Monday, September 26, 2011

My latest antiX-core system

Well, if you read this blog, you undoubtedly know that: 1. I like Debian-based software, 2. I am a big fan of SimplyMEPIS and antiX, and 3. I have more than one version of antiX installed.

Right now, I have three versions of antiX installed, two on my 17" Gateway portable and one on my Lenovo laptop. Each of them I have designed a bit differently to use for different purposes.

The first one is antiX M11.0. Though it's the latest version currently installed, this is the one I have had the longest. It's the "full" version, which has changed a bit over the years. This one comes with two window managers, IceWM and Fluxbox. By default, it uses the Debian Testing repositories as the basis of its software, and it comes with a MEPIS kernel, MEPIS installer, and a few MEPIS tools, plus the extremely flexible smxi packaging and system management tool. It uses default applications that are a bit lighter in resource usage than most general purpose systems, so it runs well on older hardware and faster than most systems on newer hardware. I've added the Xfce desktop to it.

The second one is also on the Gateway, and it is antiX core. Built at a time when anticapitalista was still experimenting with the build, once systems like this are installed, they can be updated indefinitely. I think this one is going on two years old, or whatever the timeframe was when this idea was first germinating. In this version, I began by installing just LXDE and Xfce desktops instead of IceWM and Fluxbox. My first experiment was to compare resource usage between the two desktops. In typical implementations, LXDE comes in a bit lighter in memory use and its default applications tend to be a bit lighter and faster too, but I was surprised to find very little initial difference between the two until I added additional tools to Xfce. In fact, my earliest implementation was actually just slightly smaller, tighter, and faster than LXDE, but that is no longer the case.

With this version of antiX core, once the initial experiments were done, I set this one up on Debian Sid repositories instead of Debian Testing, and I started to use it in companionship with my Debian Sid system to test desktops and the latest software, so it's not as tight and light as it once was, but it's still quite responsive.

The third, and my latest version of antiX, which went on my Lenovo laptop was also antiX core. This one is also set up with Sid, but it has only the Xfce desktop and several additional utilities. I used the xfce task metapackage to pull in pretty much all of Xfce, then I added the Google Chrome and Opera Web browsers to it, and that's about it.

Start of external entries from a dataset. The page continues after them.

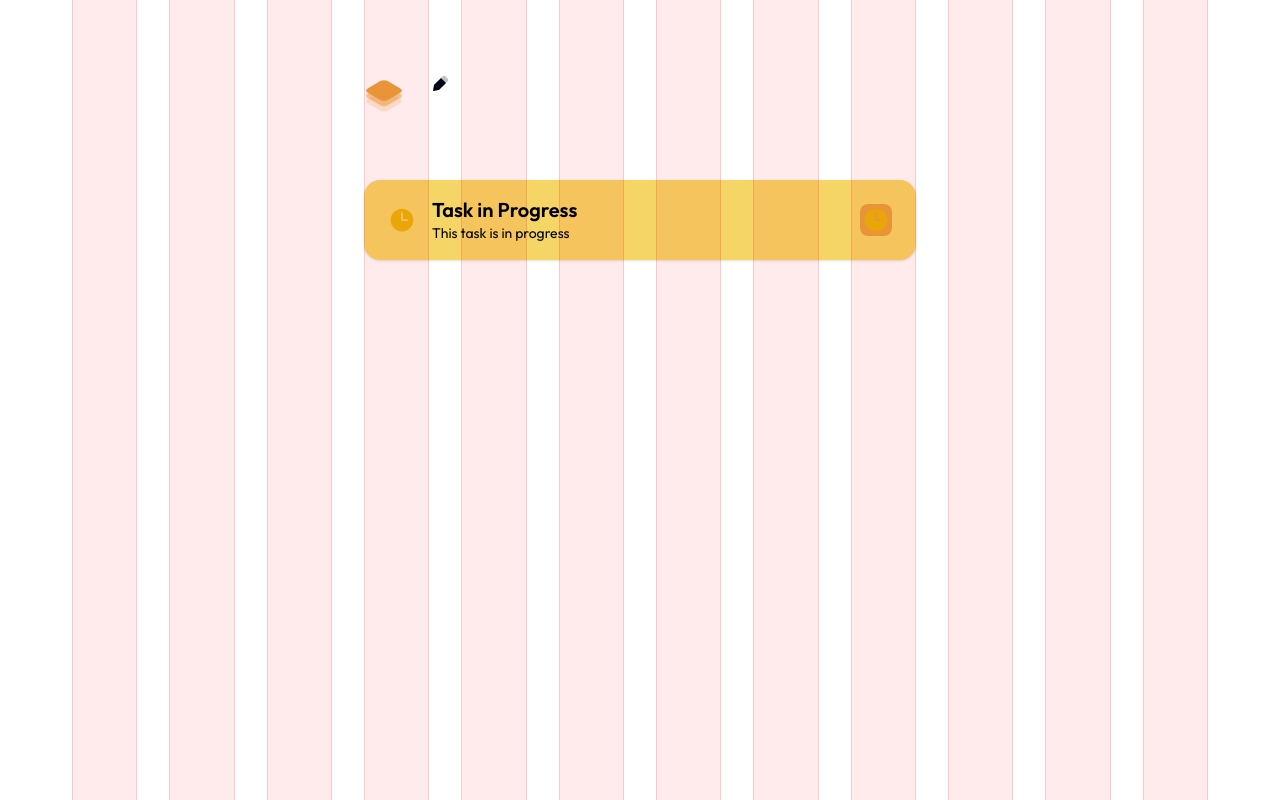
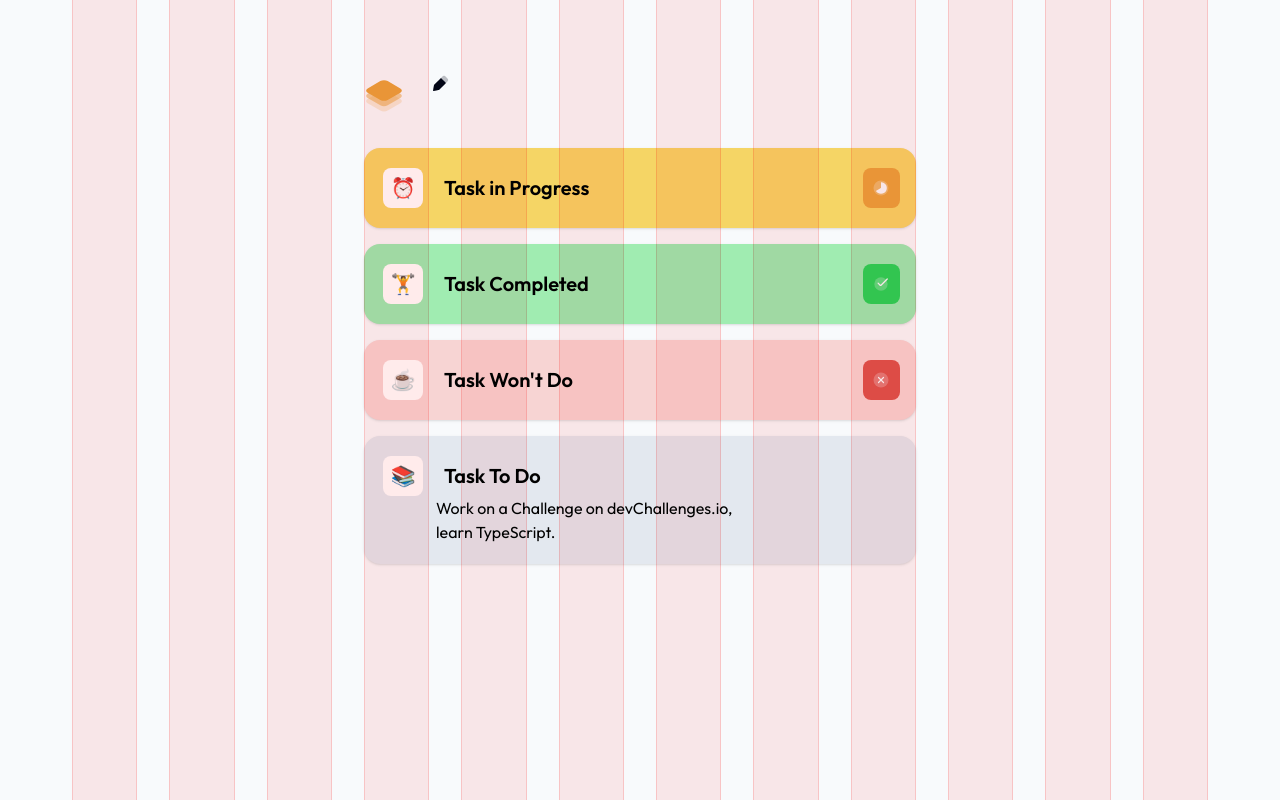
Before and after one commit to mateuszmiernik/my-task-board, a React (Vite) app in the folder frontend/: page /board/1 in a window 1280 px wide. Built offline with nearby package versions, Linux system fonts and the light colour scheme; no server answers.

Commit message:
TaskCard.jsx and TaskList.jsx

```diff
--- a/frontend/src/App.jsx
+++ b/frontend/src/App.jsx
@@ -5,7 +5,7 @@ import GridOverlay from './pages/GridOverlay';
 
 export default function App() {
   return (
-    <div className='min-h-screen w-full bg-white py-8'>
+    <div className='min-h-screen w-full bg-background py-8'>
       <div className='max-w-[1280px] mx-auto px-[72px]'>
         <GridOverlay />
         <Router>
--- a/frontend/src/data/defaultTasks.js
+++ b/frontend/src/data/defaultTasks.js
@@ -2,26 +2,29 @@ const defaultTasks = [
   {
     id: 1,
     name: 'Task in Progress',
-    status: 'In Progress',
-    icon: 'ClockIcon'
+    status: 'inprogress',
+    icon: 'ClockIcon',
+    rightIcon: ''
   },
   {
     id: 2,
     name: 'Task Completed',
-    status: 'Completed',
+    status: 'completed',
     icon: 'CheckCircleIcon',
   },
   {
     id: 3,
     name: "Task Won't Do",
-    status: "Won't do",
+    status: "wontdo",
     icon: 'XCircleIcon',
   },
   {
     id: 4,
     name: 'Task To Do',
     description: 'Work on a Challenge on devChallenges.io, learn TypeScript.',
-    status: 'To Do',
+    status: 'todo',
     icon: 'ClipboardIcon',
   }
 ];
+
+export default defaultTasks;
--- a/frontend/src/pages/BoardPage.jsx
+++ b/frontend/src/pages/BoardPage.jsx
@@ -3,6 +3,7 @@ import { useParams } from 'react-router-dom';
 import { getBoardById } from '../api/BoardApi';
 import { updateBoard } from '../api/BoardApi';
 import TaskCard from './TaskCard';
+import TaskList from './TaskList';
 
 import {
     ClockIcon,        // Task in Progress
@@ -66,7 +67,7 @@ const BoardPage = () => {
 
     return (
         <div className='w-full mt-10 grid grid-cols-12 gap-8'>
-            <div className='col-start-4 col-end-10 flex justify-center mb-8'>
+            <div className='col-start-4 col-end-10 flex justify-center'>
                 <div className='w-full max-w-[941px] flex items-start gap-x-3'>
                     {/* LOGO */}
                     <img src='../images/Logo.svg' alt='logo' className='mt-[4px]' />
@@ -118,13 +119,7 @@ const BoardPage = () => {
             </div>
             <div className='col-start-4 col-end-10 flex justify-center'>
                 <div className='w-full max-w-[941px]'>
-                    <TaskCard
-                        name="Task in Progress"
-                        description="This task is in progress"
-                        icon={iconMap['ClockIcon']}
-                        status="In Progress"
-                        rightIcon={iconMap['ClockIcon']}
-                    />
+                    <TaskList />
                 </div>
             </div>
         </div>
--- a/frontend/src/pages/TaskCard.jsx
+++ b/frontend/src/pages/TaskCard.jsx
@@ -1,30 +1,42 @@
 import React from 'react';
 
-const TaskCard = ({ name, description, icon, status, rightIcon }) => {
+const TaskCard = ({ name, description, icon, status }) => {
 
     const statusBg = {
-        'In Progress': 'bg-status-inprogress-default'
+        'inprogress': 'bg-status-inprogress-default',
+        'completed': 'bg-status-completed-default',
+        'wontdo': 'bg-status-wontdo-default',
+        'todo': 'bg-status-todo'
     };
 
     const statusAccent = {
-        'In Progress': 'bg-status-inprogress-accent'
+        'inprogress': 'bg-status-inprogress-accent',
+        'completed':  'bg-status-completed-accent',
+        'wontdo':  'bg-status-wontdo-accent',
+    };
+
+    const rightIconMap = {
+        'inprogress': '/images/Time_atack_duotone.svg',
+        'completed':  '/images/Done_round_duotone.svg',
+        'wontdo': '/images/close_ring_duotone.svg',
     };
 
     return (
-        <div className={`flex items-center justify-between px-6 py-4 rounded-2xl shadow font-outfit ${statusBg[status]} w-full`}>
-            <div className='flex items-center gap-4'>
-                <span className='text-lg'>{icon}</span>
-                <div>
+        <div className={`flex items-center justify-between px-4 py-5 rounded-2xl shadow font-outfit ${statusBg[status]} w-full`}>
+            <div className='flex flex-col w-full gap-0'>
+                <div className='flex items-center gap-[1.3rem]'>
+                    <span className='w-10 h-10 flex items-center justify-center text-lg rounded-lg bg-white ml-[0.2rem]'>{icon}</span>
                     <h3 className='text-lg font-bold'>{name}</h3>
-                    {description && (
-                        <p className='text-sm'>{description}</p>
-                    )}
                 </div>
+                {description && (
+                    <p className='text-base max-w-[320px] ml-14'>{description}</p>
+                )}
             </div>
-
-            {rightIcon && (
-                    <span className={`w-8 h-8 flex items-center justify-center rounded-lg ${statusAccent[status]}`}>{rightIcon}</span>
-                )}
+            {rightIconMap[status] && (
+                <span className={`w-10 h-10 flex items-center justify-center rounded-lg ${statusAccent[status]}`}>
+                    <img src={rightIconMap[status]} alt={`${status} icon`} />
+                </span>
+            )}
         </div>
     )
 };
--- /dev/null
+++ b/frontend/src/pages/TaskList.jsx
@@ -0,0 +1,31 @@
+import React, { useState } from 'react';
+import TaskCard from './TaskCard';
+import defaultTasks from '../data/defaultTasks';
+
+const emojiMap = {
+    ClockIcon: '⏰',        // U+23F0
+    CheckCircleIcon: '🏋️',  // U+1F3CB
+    XCircleIcon: '☕',      // U+2615
+    ClipboardIcon: '📚'     // U+1F4DA
+};
+
+const TaskList = () => {
+    const [tasks, setTasks] = useState(defaultTasks);
+
+    return (
+        <div className='flex flex-col gap-4'>
+            {tasks.map(task => (
+                <TaskCard
+                    key={task.id}
+                    name={task.name}
+                    description={task.description}
+                    status={task.status}
+                    icon={emojiMap[task.icon]}
+                    rightIcon={task.rightIcon}
+                />
+            ))}
+        </div>
+    )
+};
+
+export default TaskList;
--- a/frontend/tailwind.config.js
+++ b/frontend/tailwind.config.js
@@ -20,16 +20,16 @@ export default {
         background: '#F8FAFC',
         focus: '#3662E3', // Niebieski
         status: {
-          todo: '#F8FAFC', // Jasny szary
+          todo: '#E3E8EF', // Jasny szary
           inprogress: {
             default: '#F5D565', // Jasny żółty
             accent: '#E9A23B', // Pomarańczowy
           },
           completed: {
-            default: 'A0ECB1', // Jasnozielony
+            default: '#A0ECB1', // Jasnozielony
             accent: '#32D657', // Zielony
           },
-          wontDo : {
+          wontdo : {
             default: '#F7D4D3', // Czerwony
             accent: '#DD524C', // Ciemniejszy czerwony
           },
```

On many of my systems, I add nightly builds of Firefox and Seamonkey, but I did not do that here. I usually run just Chrome for browsing Email, forums, and research news sites, and I use Opera only to view special interest sites and download images and movies, but otherwise I stick with Chrome.

This one is probably tuned about as well as any of my systems with not too many services enabled, so it starts and runs very well. Because of that and because I created it myself, much as one would assemble an Arch Linux system, I like this one very much.